Read more: Plant a Pawpaw For a Local, Tropical Treat

 

Grow Happy

By Robin Ostfeld,
Blue Heron Farm

Everyone who has the opportunity should grow some of his or her own food. Even if it’s just a container with herbs or a single tomato plant, it’s worthwhile to grow something. Of course, I’m biased. Plants play a huge role in my own life, being both my livelihood and my hobby.  But there are so many reasons to get your hand dirty!

One morning last summer, a friend brought a copy of the magazine Discover to the farm. In it was an article that linked contact with soil bacteria to the release of serotonin in the brain.  In other words, inhaling or touching the soil bacteria (called mycobacterium vaccae) can cause a peaceful state of mind or, in a depressed person, an alleviation of the symptoms of depression. Wow! A new reason to garden! Not only is it good for the environment (there’s no food more local than that which you pick from your own backyard) and personal health (from the standpoint of the exercise involved and the fact that fresh picked produce has the highest amount of nutrients), but now it’s been shown to promote mental health as well! Of course, I knew it all along.

Read more: Grow Happy

Bread and Roses

By Kristie Snyder,
Marketing Assistant

Hearts starve as well as bodies; give us bread, but give us roses!

—James Oppenheim, from a 1911 poem supporting a Lawrence, Massachusetts textile worker’s strike


The workers that James Oppenheim’s poem paid tribute to were mostly immigrant women, who fed their families mainly—and meagerly—on a diet of bread. They were striking, ultimately unsuccessfully, against a pay cut. Starving was a very real threat; presumably they were less worried about their hearts. But the “bread and roses” quote endures—a testament to the power that the beauty of flowers holds.

Today, it’s South American flower workers, most of whom are also women, who might well be seeking “bread and roses.” Amy Garbincus, a flower and vegetable farmer at Three Sisters Farm and GreenStar Wellness staffer, says she is often asked, “Who cares if flowers are organic?”

Read more: Bread and Roses

 

Page 6 of 9

«StartPrev123456789NextEnd»

New in Produce

The Grapes are Coming!

Andrew Hernandez,
Produce Manager

thornbush-grapes-smYou've waited all year for them — Thornbush grapes are here this month! Along with a bounty of local produce of all kinds.
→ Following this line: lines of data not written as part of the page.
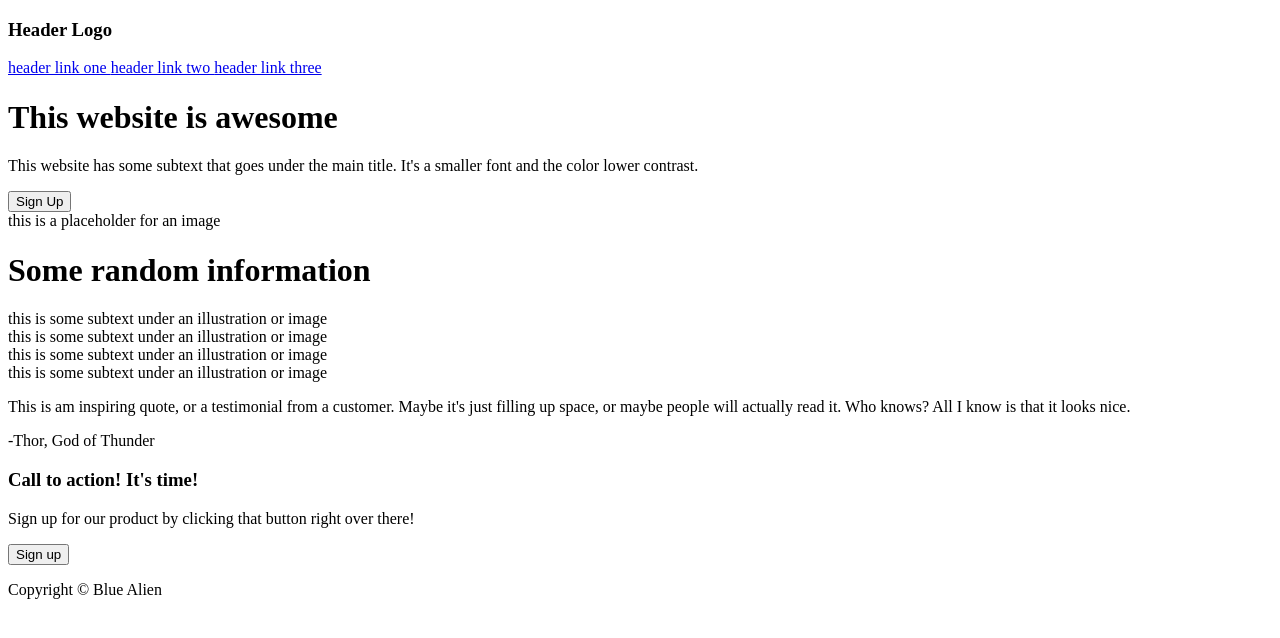
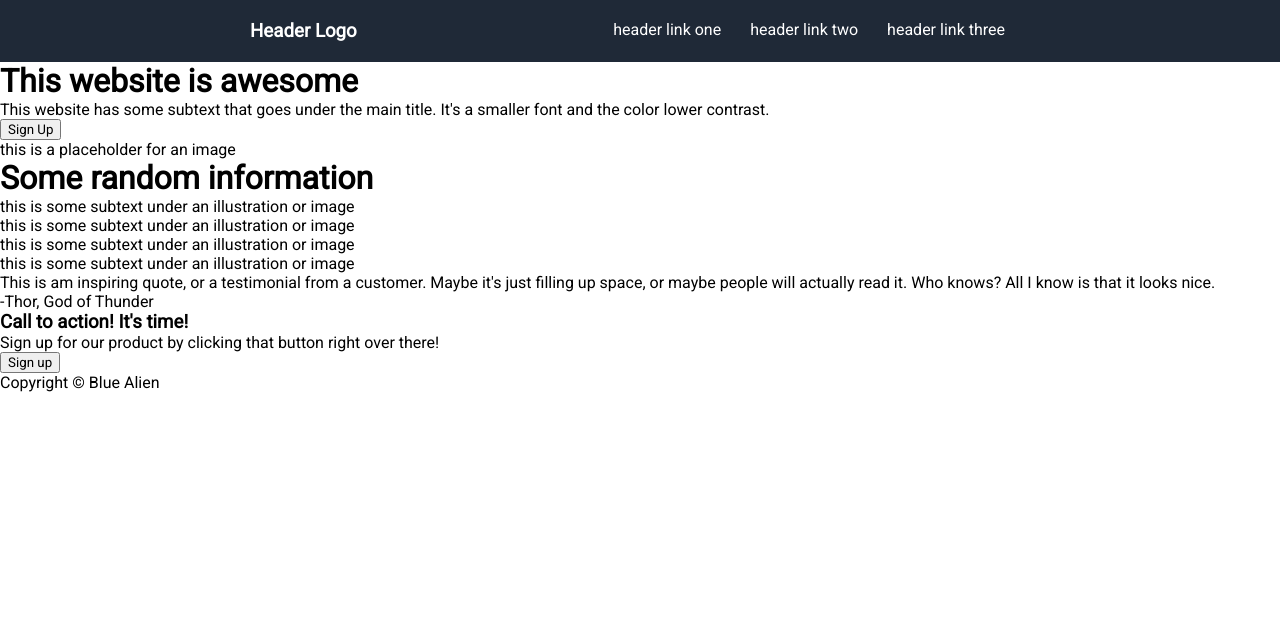
Before and after one commit to BlueAlien449/landing-page, a plain HTML site: page index.html in a window 1280 px wide. Drawn offline with Linux system fonts and the light colour scheme.

Commit message:
Stylize navbar and import font family

```diff
--- a/css/style.css
+++ b/css/style.css
@@ -0,0 +1,31 @@
+@import url('https://fonts.googleapis.com/css2?family=Roboto&display=swap');
+
+*{
+    font-family: 'Roboto', sans-serif;
+    margin: 0;
+}
+
+.flex{
+    display: flex;
+}
+
+a{
+    text-decoration: none;
+    color: #fff;
+}
+
+.navbar{
+    flex-direction: row;
+    background-color: #1F2937;
+    color: white;
+    padding: 20px 250px 20px 250px;
+    justify-content: flex-end;
+}
+
+.logo{
+    margin-right: auto;
+}
+
+.navbuttons a{
+    margin-right: 25px;
+}
--- a/index.html
+++ b/index.html
@@ -8,8 +8,10 @@
     <title>Landing Page</title>
 </head>
 <body>
-    <div class="navbar">
-        <h3> Header Logo </h3>
+    <div class="navbar flex">
+        <div class="logo">
+            <h3> Header Logo </h3>
+        </div>
         <div class="navbuttons">
             <a href="#"> header link one </a>
             <a href="#"> header link two </a>
```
Apparently July, not August, is the hottest month of the year. I always think of August as being an unbearable sweltering wash of humidity and scorch ... looks like I'm wrong. What I do know, however, is that late August brings us local grapes from Thornbush! And, it's finally tomato season, one of my favorite times of the year! This month, Stick and Stone Farm brings us summer squash, cherry tomatoes (try them in the recipe on page 8), basil, chard, kale, and green beans! Remembrance Farm continues to deliver greens (also used in this month's recipe), and Blue Heron offers beets, eggplant, cucumbers, and garlic. (August also brings Gaahl, from Gorgoroth's, 38th birthday! Happy Birthday, Gaahl!) So I guess August isn't so bad ... sure it's the end of our two-month summer, but perhaps the local grapes and local tomatoes will quell your seasonal tears? If not there's always a time machine. Wait, no there isn't. Sorry about that.

facebook logo pinterest badge_red Twitter-badge1

co-op-deals

blog-button